WORK REQUIRED
What is needed is a verbatim copy of every record below, with the pictures left out.

###

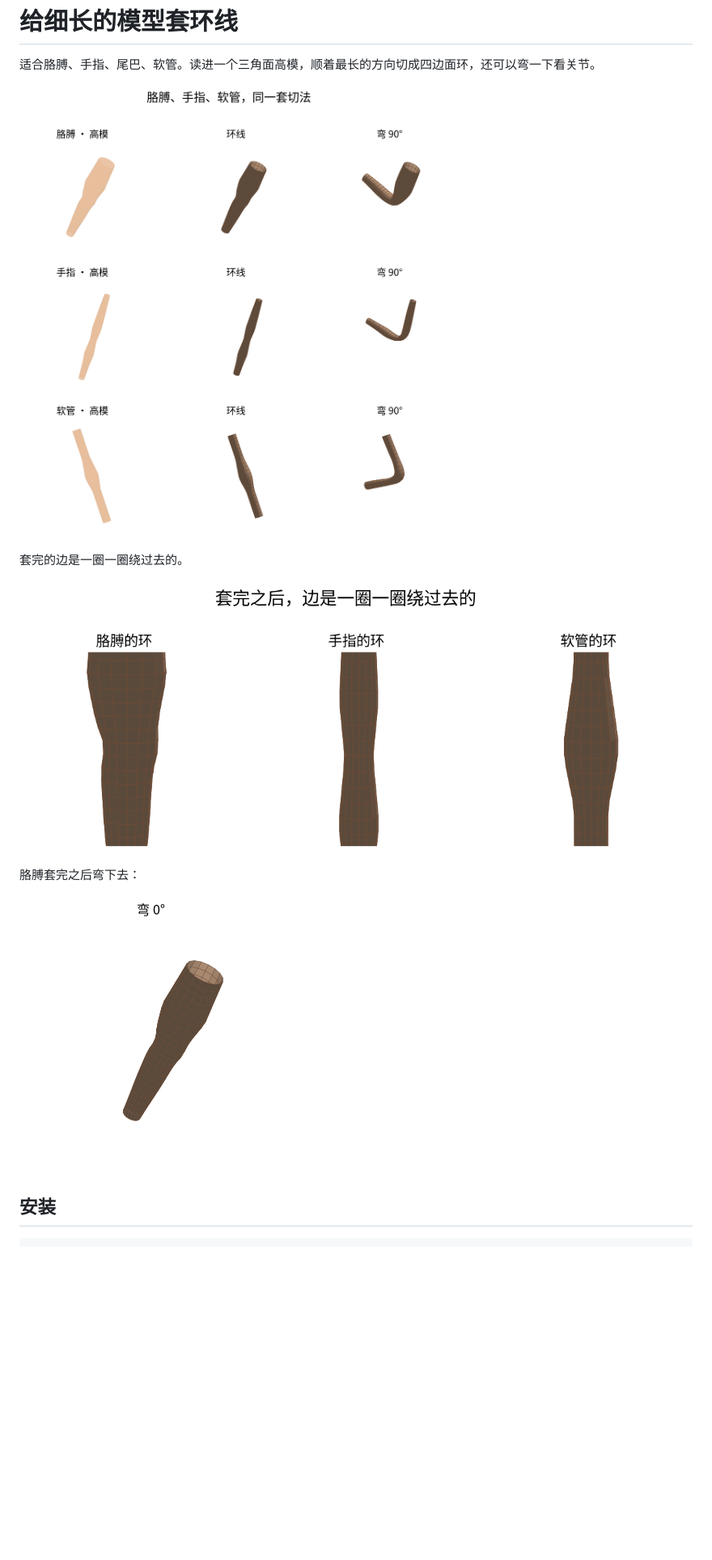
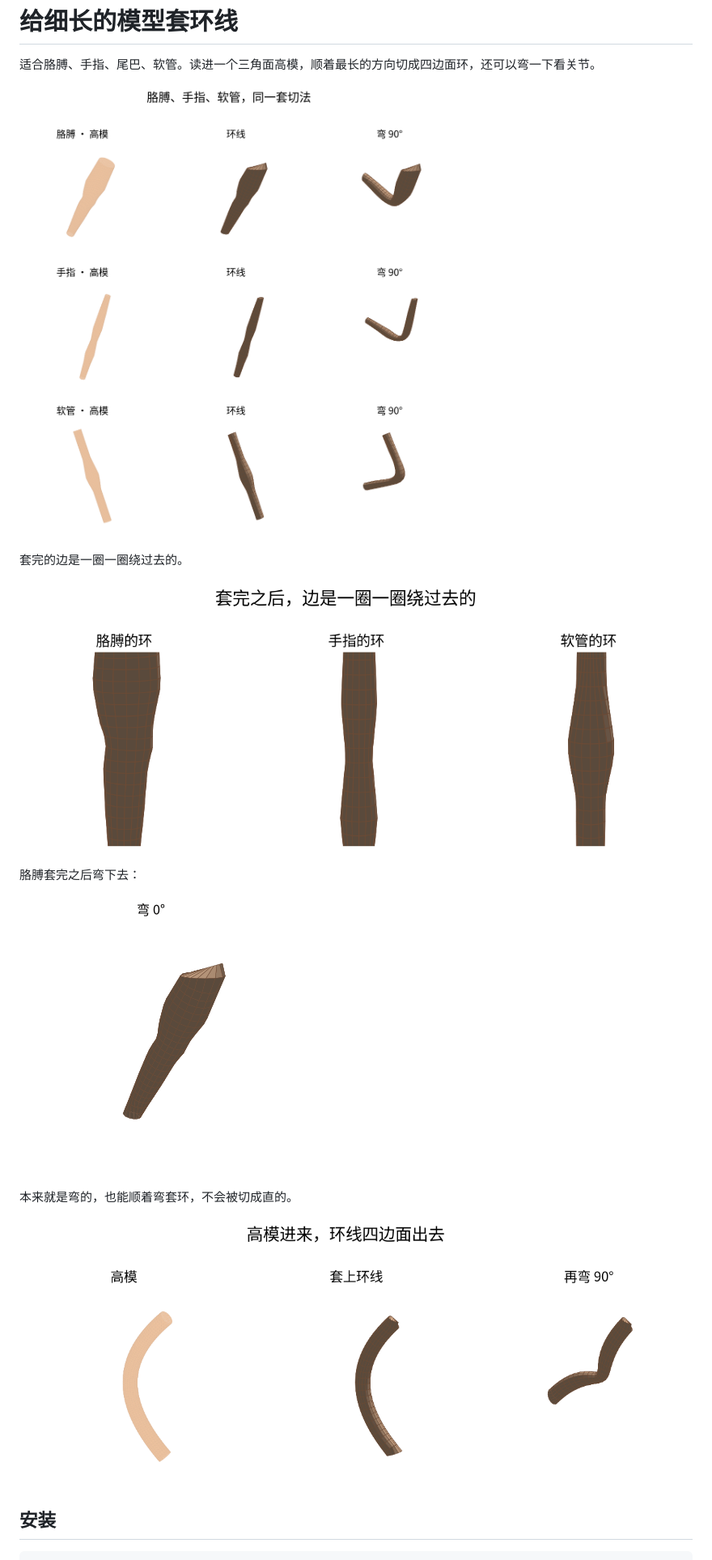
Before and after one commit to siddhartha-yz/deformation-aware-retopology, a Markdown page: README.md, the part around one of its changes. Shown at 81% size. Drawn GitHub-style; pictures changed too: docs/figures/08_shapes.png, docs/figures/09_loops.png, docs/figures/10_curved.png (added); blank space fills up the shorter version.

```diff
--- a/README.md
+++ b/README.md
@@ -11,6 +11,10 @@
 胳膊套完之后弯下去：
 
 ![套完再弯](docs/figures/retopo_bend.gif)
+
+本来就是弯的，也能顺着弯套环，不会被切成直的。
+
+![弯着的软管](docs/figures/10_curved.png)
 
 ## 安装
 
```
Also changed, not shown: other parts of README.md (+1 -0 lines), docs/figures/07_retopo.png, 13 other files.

###

OUTPUT OF THE TASK
Before and after one commit to siddhartha-yz/deformation-aware-retopology, a Markdown page: README.md, the part around one of its changes. Shown at 81% size. Drawn GitHub-style; pictures changed too: docs/figures/08_shapes.png, docs/figures/09_loops.png, docs/figures/10_curved.png (added); blank space fills up the shorter version.

```diff
--- a/README.md
+++ b/README.md
@@ -11,6 +11,10 @@
 胳膊套完之后弯下去：
 
 ![套完再弯](docs/figures/retopo_bend.gif)
+
+本来就是弯的，也能顺着弯套环，不会被切成直的。
+
+![弯着的软管](docs/figures/10_curved.png)
 
 ## 安装
 
```
Also changed, not shown: other parts of README.md (+1 -0 lines), docs/figures/07_retopo.png, 13 other files.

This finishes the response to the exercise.